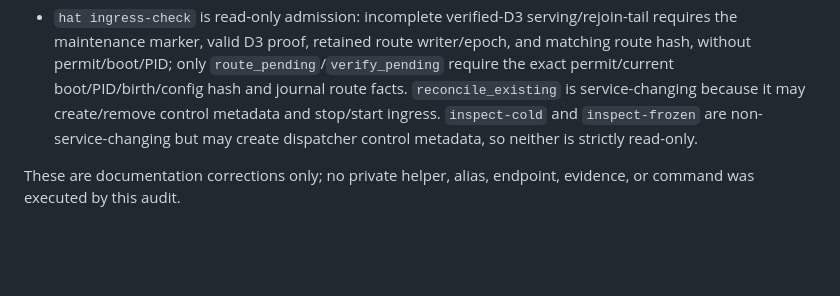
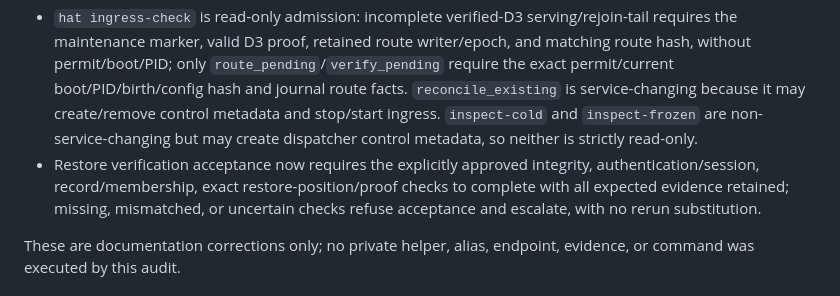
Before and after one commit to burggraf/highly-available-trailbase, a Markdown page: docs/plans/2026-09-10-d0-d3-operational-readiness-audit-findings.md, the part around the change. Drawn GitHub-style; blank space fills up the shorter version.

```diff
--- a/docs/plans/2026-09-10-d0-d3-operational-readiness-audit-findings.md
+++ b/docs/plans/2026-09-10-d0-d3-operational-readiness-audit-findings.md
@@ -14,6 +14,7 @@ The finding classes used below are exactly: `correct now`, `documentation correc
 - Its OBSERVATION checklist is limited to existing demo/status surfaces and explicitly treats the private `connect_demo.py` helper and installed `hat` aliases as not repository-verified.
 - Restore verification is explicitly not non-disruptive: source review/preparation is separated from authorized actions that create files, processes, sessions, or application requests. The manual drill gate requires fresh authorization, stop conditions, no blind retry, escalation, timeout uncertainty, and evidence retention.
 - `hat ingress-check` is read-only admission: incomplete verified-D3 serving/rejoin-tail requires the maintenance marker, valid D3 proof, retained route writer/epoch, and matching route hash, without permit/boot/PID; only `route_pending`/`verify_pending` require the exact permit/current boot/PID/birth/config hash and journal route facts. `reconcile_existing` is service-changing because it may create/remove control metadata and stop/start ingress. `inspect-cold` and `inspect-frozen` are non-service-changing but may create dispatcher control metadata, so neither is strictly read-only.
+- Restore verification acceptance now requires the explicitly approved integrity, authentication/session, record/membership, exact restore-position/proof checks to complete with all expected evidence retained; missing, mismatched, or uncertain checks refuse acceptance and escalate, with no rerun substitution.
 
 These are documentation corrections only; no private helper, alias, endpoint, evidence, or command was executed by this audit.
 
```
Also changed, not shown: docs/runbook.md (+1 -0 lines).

- - -

#### WHAT THIS TASK INVOLVES:
Your reply should hold every line of the material, unaltered, and not one picture.

#### SOLUTION TO THE PROBLEM:
Before and after one commit to burggraf/highly-available-trailbase, a Markdown page: docs/plans/2026-09-10-d0-d3-operational-readiness-audit-findings.md, the part around the change. Drawn GitHub-style; blank space fills up the shorter version.

```diff
--- a/docs/plans/2026-09-10-d0-d3-operational-readiness-audit-findings.md
+++ b/docs/plans/2026-09-10-d0-d3-operational-readiness-audit-findings.md
@@ -14,6 +14,7 @@ The finding classes used below are exactly: `correct now`, `documentation correc
 - Its OBSERVATION checklist is limited to existing demo/status surfaces and explicitly treats the private `connect_demo.py` helper and installed `hat` aliases as not repository-verified.
 - Restore verification is explicitly not non-disruptive: source review/preparation is separated from authorized actions that create files, processes, sessions, or application requests. The manual drill gate requires fresh authorization, stop conditions, no blind retry, escalation, timeout uncertainty, and evidence retention.
 - `hat ingress-check` is read-only admission: incomplete verified-D3 serving/rejoin-tail requires the maintenance marker, valid D3 proof, retained route writer/epoch, and matching route hash, without permit/boot/PID; only `route_pending`/`verify_pending` require the exact permit/current boot/PID/birth/config hash and journal route facts. `reconcile_existing` is service-changing because it may create/remove control metadata and stop/start ingress. `inspect-cold` and `inspect-frozen` are non-service-changing but may create dispatcher control metadata, so neither is strictly read-only.
+- Restore verification acceptance now requires the explicitly approved integrity, authentication/session, record/membership, exact restore-position/proof checks to complete with all expected evidence retained; missing, mismatched, or uncertain checks refuse acceptance and escalate, with no rerun substitution.
 
 These are documentation corrections only; no private helper, alias, endpoint, evidence, or command was executed by this audit.
 
```
Also changed, not shown: docs/runbook.md (+1 -0 lines).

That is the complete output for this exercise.